=== Extracted data ===

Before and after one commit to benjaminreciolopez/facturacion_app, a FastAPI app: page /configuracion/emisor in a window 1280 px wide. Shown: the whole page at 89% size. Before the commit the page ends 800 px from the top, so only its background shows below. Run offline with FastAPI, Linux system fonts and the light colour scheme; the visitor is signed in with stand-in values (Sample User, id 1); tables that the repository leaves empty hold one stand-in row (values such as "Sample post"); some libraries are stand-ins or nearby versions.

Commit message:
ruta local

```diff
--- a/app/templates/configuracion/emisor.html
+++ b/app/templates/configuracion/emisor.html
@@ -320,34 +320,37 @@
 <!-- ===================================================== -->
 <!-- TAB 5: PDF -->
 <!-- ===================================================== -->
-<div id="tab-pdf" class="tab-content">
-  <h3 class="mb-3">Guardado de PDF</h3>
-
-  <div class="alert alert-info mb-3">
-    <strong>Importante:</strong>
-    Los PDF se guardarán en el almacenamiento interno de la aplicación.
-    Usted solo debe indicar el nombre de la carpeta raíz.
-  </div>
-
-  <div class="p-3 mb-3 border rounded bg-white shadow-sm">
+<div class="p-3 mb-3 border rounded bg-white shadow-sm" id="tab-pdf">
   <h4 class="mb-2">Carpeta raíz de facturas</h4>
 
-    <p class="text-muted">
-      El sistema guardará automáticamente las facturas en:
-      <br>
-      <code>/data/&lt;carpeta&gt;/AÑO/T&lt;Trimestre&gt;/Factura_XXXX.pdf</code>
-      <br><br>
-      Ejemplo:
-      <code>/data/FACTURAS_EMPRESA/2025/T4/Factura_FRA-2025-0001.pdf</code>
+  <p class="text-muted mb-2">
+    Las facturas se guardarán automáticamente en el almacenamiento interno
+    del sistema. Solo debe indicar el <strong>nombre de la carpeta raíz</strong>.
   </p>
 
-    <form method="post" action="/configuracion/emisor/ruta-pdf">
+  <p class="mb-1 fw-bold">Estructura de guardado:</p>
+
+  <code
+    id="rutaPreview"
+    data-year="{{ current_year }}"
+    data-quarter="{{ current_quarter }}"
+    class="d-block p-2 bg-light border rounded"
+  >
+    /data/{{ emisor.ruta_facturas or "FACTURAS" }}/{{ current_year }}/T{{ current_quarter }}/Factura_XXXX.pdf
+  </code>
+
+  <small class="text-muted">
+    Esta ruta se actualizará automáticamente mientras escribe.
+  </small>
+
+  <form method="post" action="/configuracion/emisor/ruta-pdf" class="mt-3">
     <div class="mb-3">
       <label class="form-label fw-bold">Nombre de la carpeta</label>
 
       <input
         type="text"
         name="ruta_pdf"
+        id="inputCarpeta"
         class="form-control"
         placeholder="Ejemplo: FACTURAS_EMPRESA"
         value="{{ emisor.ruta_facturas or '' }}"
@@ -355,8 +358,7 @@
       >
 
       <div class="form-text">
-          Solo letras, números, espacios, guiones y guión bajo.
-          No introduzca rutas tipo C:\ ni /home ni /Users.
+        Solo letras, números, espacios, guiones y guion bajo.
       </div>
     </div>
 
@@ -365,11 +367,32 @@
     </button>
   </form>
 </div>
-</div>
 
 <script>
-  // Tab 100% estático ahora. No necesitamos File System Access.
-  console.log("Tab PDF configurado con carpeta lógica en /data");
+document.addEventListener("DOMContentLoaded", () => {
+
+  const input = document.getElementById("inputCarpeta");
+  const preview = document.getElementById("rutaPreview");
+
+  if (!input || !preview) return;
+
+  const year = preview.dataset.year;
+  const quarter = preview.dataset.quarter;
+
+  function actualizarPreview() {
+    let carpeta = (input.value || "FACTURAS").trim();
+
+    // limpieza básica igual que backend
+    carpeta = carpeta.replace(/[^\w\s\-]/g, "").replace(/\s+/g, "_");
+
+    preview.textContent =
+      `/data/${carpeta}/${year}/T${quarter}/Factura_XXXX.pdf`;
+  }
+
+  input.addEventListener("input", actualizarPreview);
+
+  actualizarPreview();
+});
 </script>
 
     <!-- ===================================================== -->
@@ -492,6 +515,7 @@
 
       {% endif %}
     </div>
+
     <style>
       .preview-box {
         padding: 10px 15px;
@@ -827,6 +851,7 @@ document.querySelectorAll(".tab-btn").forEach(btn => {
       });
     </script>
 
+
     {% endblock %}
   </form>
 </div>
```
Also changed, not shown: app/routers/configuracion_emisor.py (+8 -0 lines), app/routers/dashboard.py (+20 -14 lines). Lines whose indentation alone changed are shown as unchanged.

--

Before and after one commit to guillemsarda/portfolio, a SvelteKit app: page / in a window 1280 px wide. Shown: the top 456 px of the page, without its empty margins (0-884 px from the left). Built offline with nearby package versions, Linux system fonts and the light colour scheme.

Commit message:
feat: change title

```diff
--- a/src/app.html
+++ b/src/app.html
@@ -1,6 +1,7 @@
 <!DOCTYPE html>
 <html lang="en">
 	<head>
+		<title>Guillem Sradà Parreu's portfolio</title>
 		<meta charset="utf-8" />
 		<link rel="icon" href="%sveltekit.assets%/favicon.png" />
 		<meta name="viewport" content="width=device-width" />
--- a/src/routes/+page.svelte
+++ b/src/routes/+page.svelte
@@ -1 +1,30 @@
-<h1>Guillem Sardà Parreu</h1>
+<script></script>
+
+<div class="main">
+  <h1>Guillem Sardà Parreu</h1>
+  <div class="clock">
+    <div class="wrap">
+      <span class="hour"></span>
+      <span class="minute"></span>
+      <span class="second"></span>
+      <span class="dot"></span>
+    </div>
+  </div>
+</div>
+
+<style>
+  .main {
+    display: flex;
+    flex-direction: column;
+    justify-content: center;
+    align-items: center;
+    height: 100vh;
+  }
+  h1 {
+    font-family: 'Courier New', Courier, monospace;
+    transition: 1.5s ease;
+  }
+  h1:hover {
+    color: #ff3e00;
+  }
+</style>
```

...

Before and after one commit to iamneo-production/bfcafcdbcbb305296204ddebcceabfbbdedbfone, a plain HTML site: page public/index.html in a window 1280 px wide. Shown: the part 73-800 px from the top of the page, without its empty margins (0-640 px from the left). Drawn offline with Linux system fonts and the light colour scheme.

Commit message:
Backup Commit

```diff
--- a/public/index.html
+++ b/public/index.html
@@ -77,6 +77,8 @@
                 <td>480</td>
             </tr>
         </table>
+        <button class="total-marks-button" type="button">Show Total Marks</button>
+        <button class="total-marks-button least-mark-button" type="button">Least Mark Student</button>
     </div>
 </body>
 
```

=== Exercise objective ===
Reproduce every line of the material above that has the string "flex".

=== Response for this exercise ===
+    display: flex;
+    flex-direction: column;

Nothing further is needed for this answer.